REQUIREMENT — Leave the images aside and repeat the whole listing exactly.
***** INPUT *****
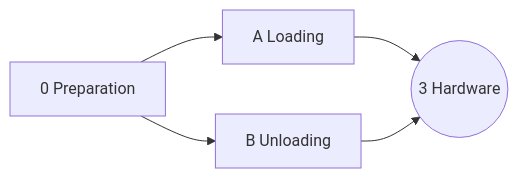
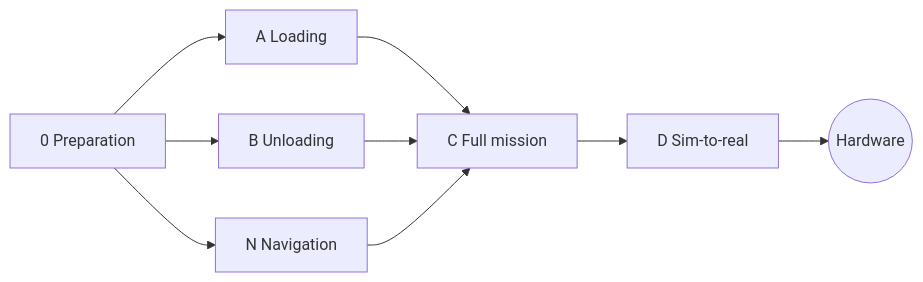
The diagram in docs/plan.md (anka335/Alien-Bazaar-Hackaton), drawn with Mermaid before and after one commit. The commit also changed other lines of this file and 10 other files, not shown here.

First line of the commit message:
docs: plan the navigation, full-mission and sim-to-real stages (D-035)

````diff
--- a/docs/plan.md
+++ b/docs/plan.md
@@ -5,7 +5,11 @@
 ```mermaid
 graph LR
   S0[0 Preparation] --> SA[A Loading]
   S0 --> SB[B Unloading]
-  SA --> S3((3 Hardware))
-  SB --> S3
+  S0 --> SN[N Navigation]
+  SA --> SC[C Full mission]
+  SB --> SC
+  SN --> SC
+  SC --> SD[D Sim-to-real]
+  SD --> S3((Hardware))
 ```
````
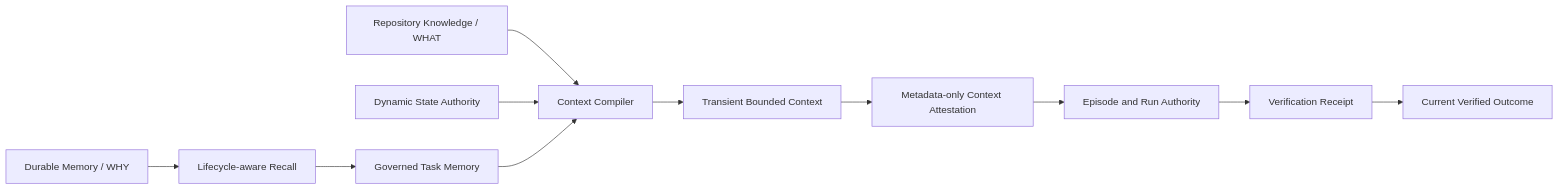
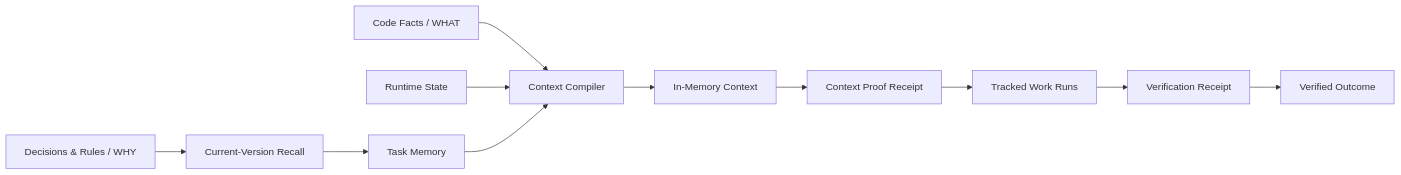
The diagram in README.md (zzhang82/Agent-Memory-Bridge), drawn with Mermaid before and after one commit. The commit also changed other lines of this file and 26 other files, not shown here.

````diff
--- a/README.md
+++ b/README.md
@@ -173,13 +202,13 @@
 ```mermaid
 flowchart LR
-    A[Durable Memory / WHY] --> C[Lifecycle-aware Recall]
-    B[Repository Knowledge / WHAT] --> D[Context Compiler]
-    S[Dynamic State Authority] --> D
-    C --> E[Governed Task Memory]
+    A[Decisions & Rules / WHY] --> C[Current-Version Recall]
+    B[Code Facts / WHAT] --> D[Context Compiler]
+    S[Runtime State] --> D
+    C --> E[Task Memory]
     E --> D
-    D --> F[Transient Bounded Context]
-    F --> G[Metadata-only Context Attestation]
-    G --> H[Episode and Run Authority]
+    D --> F[In-Memory Context]
+    F --> G[Context Proof Receipt]
+    G --> H[Tracked Work Runs]
     H --> I[Verification Receipt]
-    I --> J[Current Verified Outcome]
+    I --> J[Verified Outcome]
 ```
````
*****
TASK RESPONSE —
The diagram in docs/plan.md (anka335/Alien-Bazaar-Hackaton), drawn with Mermaid before and after one commit. The commit also changed other lines of this file and 10 other files, not shown here.

First line of the commit message:
docs: plan the navigation, full-mission and sim-to-real stages (D-035)

````diff
--- a/docs/plan.md
+++ b/docs/plan.md
@@ -5,7 +5,11 @@
 ```mermaid
 graph LR
   S0[0 Preparation] --> SA[A Loading]
   S0 --> SB[B Unloading]
-  SA --> S3((3 Hardware))
-  SB --> S3
+  S0 --> SN[N Navigation]
+  SA --> SC[C Full mission]
+  SB --> SC
+  SN --> SC
+  SC --> SD[D Sim-to-real]
+  SD --> S3((Hardware))
 ```
````
The diagram in README.md (zzhang82/Agent-Memory-Bridge), drawn with Mermaid before and after one commit. The commit also changed other lines of this file and 26 other files, not shown here.

````diff
--- a/README.md
+++ b/README.md
@@ -173,13 +202,13 @@
 ```mermaid
 flowchart LR
-    A[Durable Memory / WHY] --> C[Lifecycle-aware Recall]
-    B[Repository Knowledge / WHAT] --> D[Context Compiler]
-    S[Dynamic State Authority] --> D
-    C --> E[Governed Task Memory]
+    A[Decisions & Rules / WHY] --> C[Current-Version Recall]
+    B[Code Facts / WHAT] --> D[Context Compiler]
+    S[Runtime State] --> D
+    C --> E[Task Memory]
     E --> D
-    D --> F[Transient Bounded Context]
-    F --> G[Metadata-only Context Attestation]
-    G --> H[Episode and Run Authority]
+    D --> F[In-Memory Context]
+    F --> G[Context Proof Receipt]
+    G --> H[Tracked Work Runs]
     H --> I[Verification Receipt]
-    I --> J[Current Verified Outcome]
+    I --> J[Verified Outcome]
 ```
````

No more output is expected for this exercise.